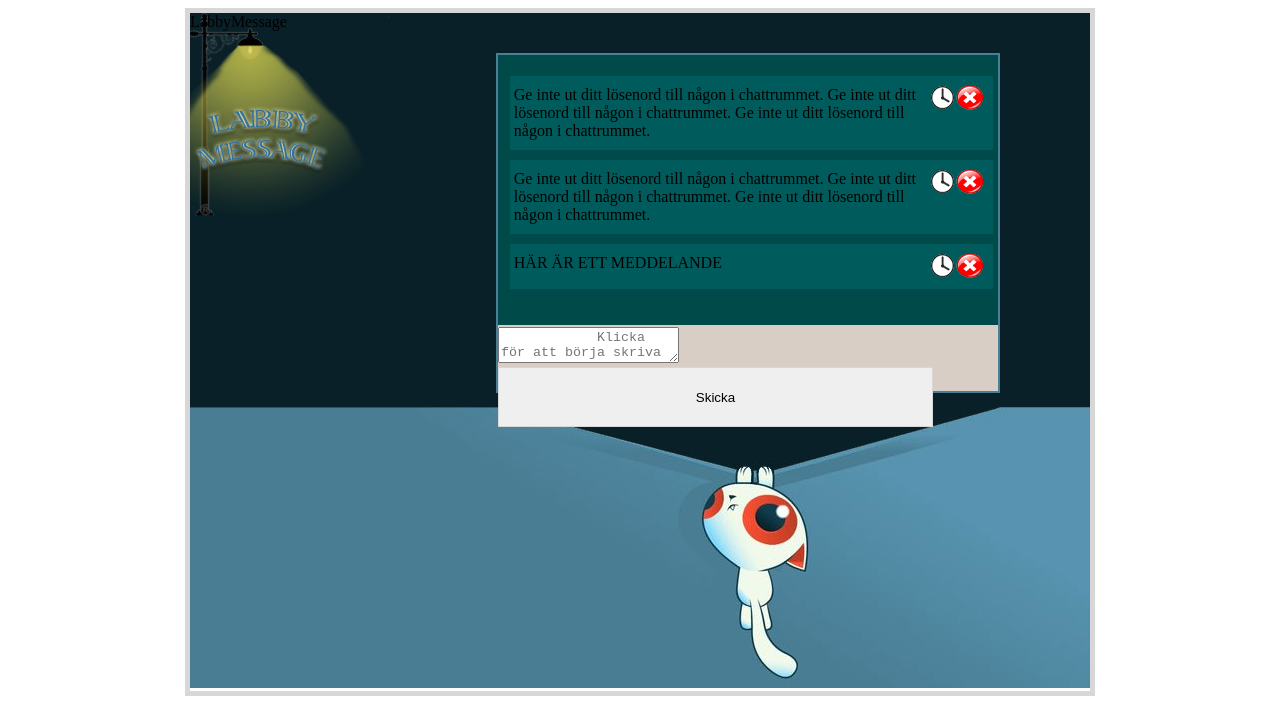
Repository: RebeccaFransson/1dv403-laborationer
Page: 2-labbymezzage/index.html
The author's editor kept a record of every edit. The page is drawn from the files as they stood at one moment, then again after the next edit.
The browser window is 1280 px wide. The pictures show the whole page.

Above is the page before.

### 2-labbymezzage/index.html
<!DOCTYPE html>
<html lang="sv">
<head>
	<meta charset="UTF-8" />
	<link rel="stylesheet" href="css/style.css" />
 	<title>JavaScript - Labby Mezzage</title>
</head>
    <body>
        <content>
            <header>LabbyMessage</header>
            <main>
                <div id="message">
                    <ul>
                        <li> <div class="delete icons"></div><div class="time icons"></div> Ge inte ut ditt lösenord till någon i chattrummet. Ge inte ut ditt lösenord till någon i chattrummet. Ge inte ut ditt lösenord till någon i chattrummet. </li>
                        <li> <div class="delete icons"></div><div class="time icons"></div> Ge inte ut ditt lösenord till någon i chattrummet. Ge inte ut ditt lösenord till någon i chattrummet. Ge inte ut ditt lösenord till någon i chattrummet. </li>
                        <li> <div class="delete icons"></div><div class="time icons"></div> HÄR ÄR ETT MEDDELANDE</li>

                    </ul>
                </div>

                <form>

     			    <textarea placeholder="            Klicka för att börja skriva ditt meddelande" type="text" id="text" ></textarea><input type="submit" name="" value="Skicka" id="send"/>
     			    <p id="value"></p>
    		    </form>

            </main>

 		</content>

    	<script src="MessageBoard.js"></script>
    	<script src="Message.js"></script>

    </body>
</html>

### 2-labbymezzage/css/style.css
content{
    width: 900px;
    height: 678px;
    margin:auto;
    border: 5px solid #d7d7d7;
    background-image: url('lappymezzage.jpg');
    display:block;
    background-repeat:no-repeat;
}
header{
    width: 200px;
    height: 300px;
    position: absolute;
    background-image: url('LOGO.png');
    display:block;
    background-repeat:no-repeat;
}
main{
    width: 500px;
    height: 336px;
    float: right;
    margin-right:90px;
    margin-top:40px;
    background-color:#D9CEC5;
    border: 2px solid rgb(75, 127, 149);
}
#message li{
    width: 102%;
    height: 100%;
    list-style: none;
    float:right;
    padding:10px;
    margin:5px;
    background-color:#005C5C;
    padding-left:4px;
}

#message{
    width: 500px;
    height: 270px;
    overflow:auto;
    background-color:#004A4A;
}
.icon{
    border: 5px solid #d7d7d7;
    float:right;
    display:block;
    background-repeat:no-repeat;
}
.time{
    float:right;
    width:25px;
    height:25px;
    background-image:url('clock.png');
     background-repeat:no-repeat;
}
.delete{
    float:right;
    background-image:url('delete.png');
    background-repeat:no-repeat;
    width:27px;
    height:24px;
}




/*********FORM AND BUTTON***********/
.button-secondary {
    background: rgb(66, 184, 221);
    color: white;
    border-radius: 4px;
    text-shadow: 0 1px 1px rgba(0, 0, 0, 0.2);
    height:62px;
    width:62px;
    float: right;
    padding: 2px;
}
content form{
    float: right;
    height: 50px;
    padding-top: 2px;
}
input{
    border: 0.5px solid #d7d7d7;
    width:435px;
    height: 60px;
    overflow:auto;
}

### 2-labbymezzage/MessageBoard.js
"use strict";
/* I denna fil körs vår applikation.
 * Vi använder window.onload för att starta applikationen när
 * fönstret laddat klart. *
 */



var messageBoard = {//här ska vara en metod som kommer trigga igång de andra metoderna

    messages: [],//skapar tom array

    init: function(){//privat function

        var submit = document.getElementById("send"); //knappen

        submit.addEventListener("click", function(a){//när vi klickar på submit hoppar vi
        messageBoard.newObjekt(a);//till newObject funktionenegenskapen
        });
                     //skapa nytt objekt med text och datum

                    /*console.log("konstrukot m. meddelande och tid: "+mess);
                    console.log("meddelandet: "+mess.getText());
                    mess.setText("byter text");
                    console.log("Nytt meddelande: "+mess);
                    console.log("datum: "+mess.getDate().getHours()+":"+ mess.getDate().getMinutes()+":"+ mess.getDate().getSeconds());
                    */
    },

    newObjekt: function(a){//här skapas ett nytt objekt t arrayn
        var text = document.querySelector("textarea"); //texten
        a.preventDefault(); //formuläret skickas inte vidare.
        messageBoard.messages.push(new Message(text.value, new Date())); // Läser in texten från textrutan och skickar till funktionen "newObjekt"
        console.log(messageBoard.messages[0].getText());
        var lastPost = messageBoard.messages.length;
        messageBoard.outputMessage(lastPost);

    },

    outputMessage: function(messageId){//här skrivs meddelandet ut
        var add = document.querySelector("#messageTag").querySelector("ul");//alla ul taggar i message-div

        //skapa nya div taggar och får ids som ska läggas till i add sedan
        var newLi = document.createElement("li");
        var newDelete = document.createElement("div");//skapar delete - div tag
        var newA = document.createElement("a");
        var newTime = document.createElement("div");
        var newPText = document.createElement("p");
        var newPDate = document.createElement("p");

        //sätter attribut till de nya taggarna
        newDelete.setAttribute("class", "delete");
        newA.setAttribute("href", "#");
        newTime.setAttribute("class", "time");

        //lägger till de nya taggarna
        add.appendChild(newLi);
        newLi.appendChild(newDelete);
        newLi.appendChild(newA);
        newLi.appendChild(newTime);
        newLi.appendChild(newPText);
        newLi.appendChild(newPDate);


        //Lägger till texten i p taggen
        newPText.innerHTML += messageBoard.messages.getHTMLText();
        console.log(messageBoard.messages.getHTMLText());

        //Lägger till datument i en annan p tagg
        newPDate.innerHTML += messageBoard.messages.getHTMLDate();
        console.log(messageBoard.messages.getHTMLDate());




    },

    makeMessage: function(){//skapa nytt meddelande objekt när send knapp klickad på.


    }




};
    //console.log(messageBoard.messages[1].getText());
window.onload = messageBoard.init;


/*var message = ['Ge inte ut ditt lösenord till någon']; //första meddelandet
message.push('här är ett meddelande');
console.log("Meddelanden i arrayn: "+message);
console.log("längd på arrayn: "+message.length);
console.log("Meddelanden nummer två: "+message);*/

### 2-labbymezzage/Message.js
"use strict";

function Message(message, date){

    this.getText = function(){
        return message;
    };

    this.setText = function(_text){//sätter texten till variablen message
        message = _text || "Här kommer din text komma när du skrivit något i textrutan nedan.";
    };

    this.getDate = function(){ //hämtar datumet
        return date;
    };

    this.setDate = function(_date){//sätter datumet till variablen the date
        date = _date;
    };

    Message.prototype.toString = function(){/*presentation av objektet som ligger
    på prototypen för att det ska skrivas ut x-antal ggr*/
    return this.getText()+"  ("+this.getDate()+")";
    };

    Message.prototype.getHTMLText = function(){//hämtar texten och ersätter \n med <br>
        return this.getText.replace(/\n/gi, "<br/>");
    };

    Message.prototype.getDateText = function(){ //hämtar dastumet så som det ska skrivas ut(hh,mm,ss)
        return this.getDate();
    };

}

After the next edit:
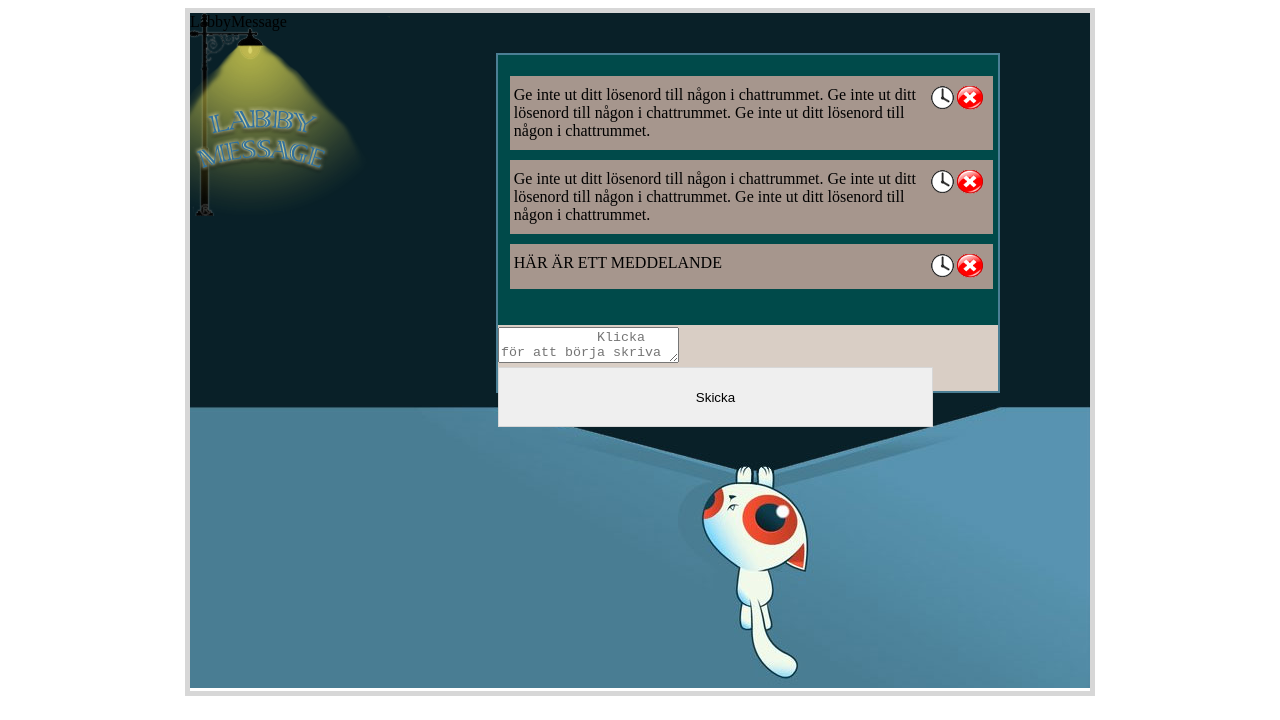
The edit:
--- a/2-labbymezzage/css/style.css
+++ b/2-labbymezzage/css/style.css
@@ -31,7 +31,7 @@
     float:right;
     padding:10px;
     margin:5px;
-    background-color:#005C5C;
+    background-color:#A6968D;
     padding-left:4px;
 }
 
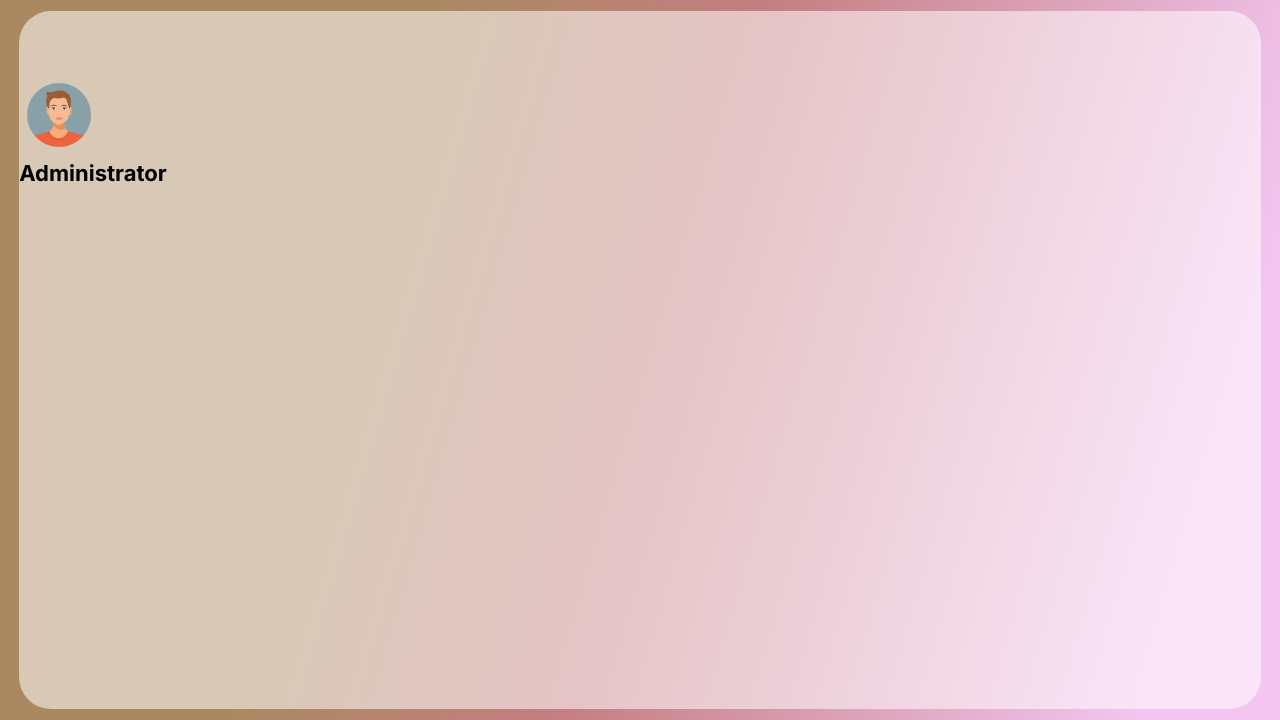
Repository: Zeeohn/react-admin-dash1
Page: /
These files come from the project's save history. The page is drawn as it stood at one moment and after the next save; the edit follows.
The browser window is 1280 px wide. The pictures show the whole page.
The project was rebuilt for these pictures with package versions that can differ from the ones it lists, and the page was loaded fresh each time.

Above is the page before, as saved 2022-05-20 11:53:31.

### public/index.html
<!DOCTYPE html>
<html lang="en">
  <head>
    <meta charset="utf-8" />
    <meta name="viewport" content="width=device-width, initial-scale=1" />
    <meta name="theme-color" content="#000000" />
    <meta
      name="description"
      content="Web site created using create-react-app"
    />
    <link rel="preconnect" href="https://fonts.googleapis.com" />
    <link rel="preconnect" href="https://fonts.gstatic.com" crossorigin />
    <link
      href="https://fonts.googleapis.com/css2?family=Inter:wght@400;500;700&family=Poppins:ital,wght@0,100;0,200;0,300;0,400;0,500;0,600;0,700;0,800;0,900;1,100;1,200;1,300;1,400;1,500;1,600;1,700;1,800;1,900&display=swap"
      rel="stylesheet"
    />

    <style>
      body {
        margin: 0;
      }
    </style>
    <!--
      manifest.json provides metadata used when your web app is installed on a
      user's mobile device or desktop. See https://developers.google.com/web/fundamentals/web-app-manifest/
    -->
    <!--
      Notice the use of %PUBLIC_URL% in the tags above.
      It will be replaced with the URL of the `public` folder during the build.
      Only files inside the `public` folder can be referenced from the HTML.

      Unlike "/favicon.ico" or "favicon.ico", "%PUBLIC_URL%/favicon.ico" will
      work correctly both with client-side routing and a non-root public URL.
      Learn how to configure a non-root public URL by running `npm run build`.
    -->
    <title>React App</title>
  </head>
  <body>
    <noscript>You need to enable JavaScript to run this app.</noscript>
    <div id="root"></div>
    <!--
      This HTML file is a template.
      If you open it directly in the browser, you will see an empty page.

      You can add webfonts, meta tags, or analytics to this file.
      The build step will place the bundled scripts into the <body> tag.

      To begin the development, run `npm start` or `yarn start`.
      To create a production bundle, use `npm run build` or `yarn build`.
    -->
  </body>
</html>

### src/index.js
import React from 'react';
import ReactDOM from 'react-dom/client';
import App from './App';

const root = ReactDOM.createRoot(document.getElementById('root'));
root.render(
  <App />
)

// If you want to start measuring performance in your app, pass a function
// to log results (for example: reportWebVitals(console.log))
// or send to an analytics endpoint. Learn more: https://bit.ly/CRA-vitals

### src/App.js
import "./App.css";
import Sidebar from "./components/sidebar/Sidebar.jsx";

function App() {
  return (
    <div className="App">
      <div className="AppGlass">
        <Sidebar />
        <div></div>
        <div></div>
      </div>
    </div>
  );
}

export default App;

### src/App.css
:root {
  --yellow: linear-gradient(180deg, #f8d49a -146.42%, #fad79d -46.42%);
  --orange: #fca61f;
  --black: #242d49;
  --gray: #788097;
  --purple: linear-gradient(180deg, #bb67ff 0%, #c484f3 100%);
  --pink: #ff919d;
  --glass: rgba(255, 255, 255, 0.54);
  --boxShadow: 0px 19px 60px rgb(0 0 0 / 8%);
  --smboxShadow: -79px 51px 60px rgba(0, 0, 0, 0.08);
  --activeItem: #f799a354;
}

.App {
  background: linear-gradient(
    106.37deg,
    #aa8960 29.63%,
    #c57e81 51.55%,
    #f3c6f1 90.85%
  );
  height: 100vh;
  display: flex;
  justify-content: center;
  align-items: center;
  font-family: "Inter", sans-serif;
}

.AppGlass {
  display: grid;
  height: 97%;
  width: 97%;
  border-radius: 2rem;
  background-color: var(--glass);
  overflow: hidden;
  grid-template-columns: 11rem auto 23rem;
}

### src/components/sidebar/Sidebar.jsx
import React from "react";
import "./Sidebar.css";
import Placeholder from "../../imgs/placeholder.png";

const Sidebar = () => {
  return (
    <div className="Sidebar">
      {/*logo*/}
      <div className="logo">
        <img src={Placeholder} alt="Admin placeholder" />
        <span>
          Admin<span>istrator</span>
        </span>
      </div>
    </div>
  );
};

export default Sidebar;

### src/components/sidebar/Sidebar.css
.Sidebar {
  display: flex;
  flex-direction: column;
  position: relative;
  padding-top: 4rem;
  transition: all 300ms ease;
}

.logo {
  display: block;
  height: 5rem;
  font-weight: bold;
  font-size: 22px;
  gap: 1rem;
  align-items: center;
  justify-content: center;
  height: 2%;
}

.logo > img {
  width: 5rem;
  height: 5rem;
}

After the next save:
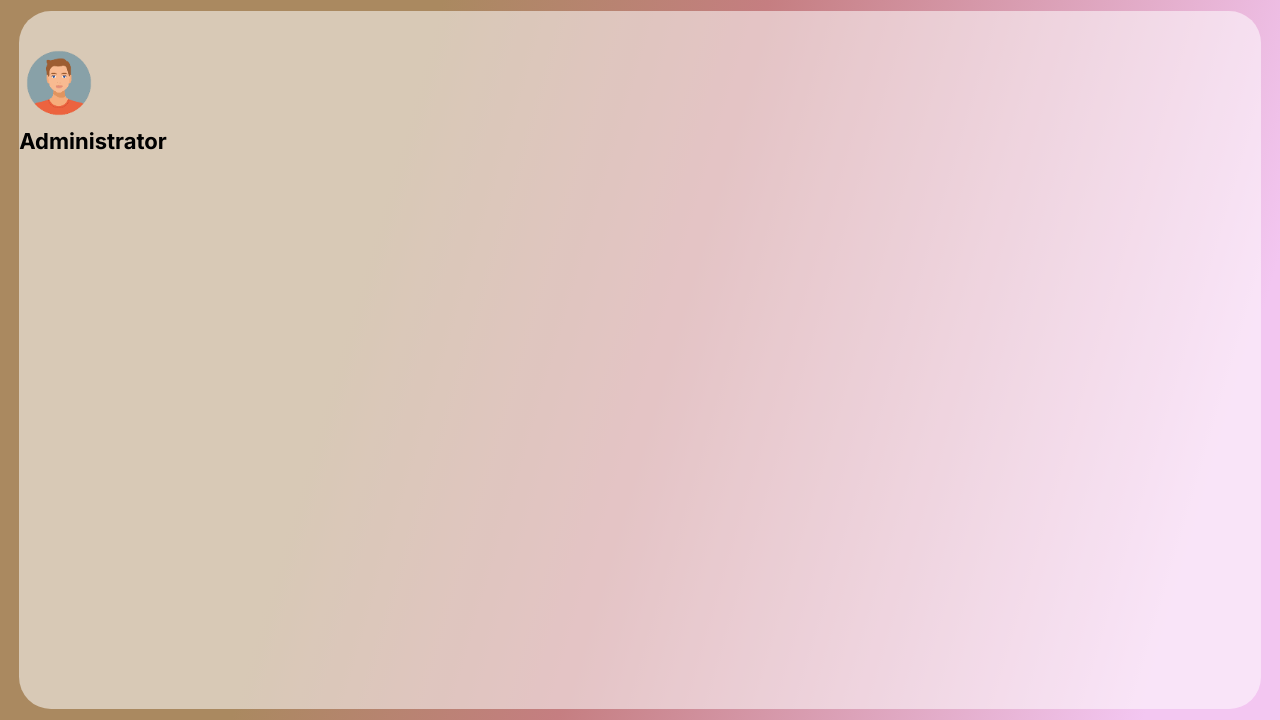
Saved 19 s later.
--- a/src/components/sidebar/Sidebar.css
+++ b/src/components/sidebar/Sidebar.css
@@ -2,7 +2,7 @@
   display: flex;
   flex-direction: column;
   position: relative;
-  padding-top: 4rem;
+  padding-top: 2rem;
   transition: all 300ms ease;
 }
= = = =
• _TASK TO COMPLETE_
Among the lines above, which hold the word "labbymezzage"? Report each one.

• _WORKED SOLUTION_
Page: 2-labbymezzage/index.html
### 2-labbymezzage/index.html
### 2-labbymezzage/css/style.css
### 2-labbymezzage/MessageBoard.js
### 2-labbymezzage/Message.js
--- a/2-labbymezzage/css/style.css
+++ b/2-labbymezzage/css/style.css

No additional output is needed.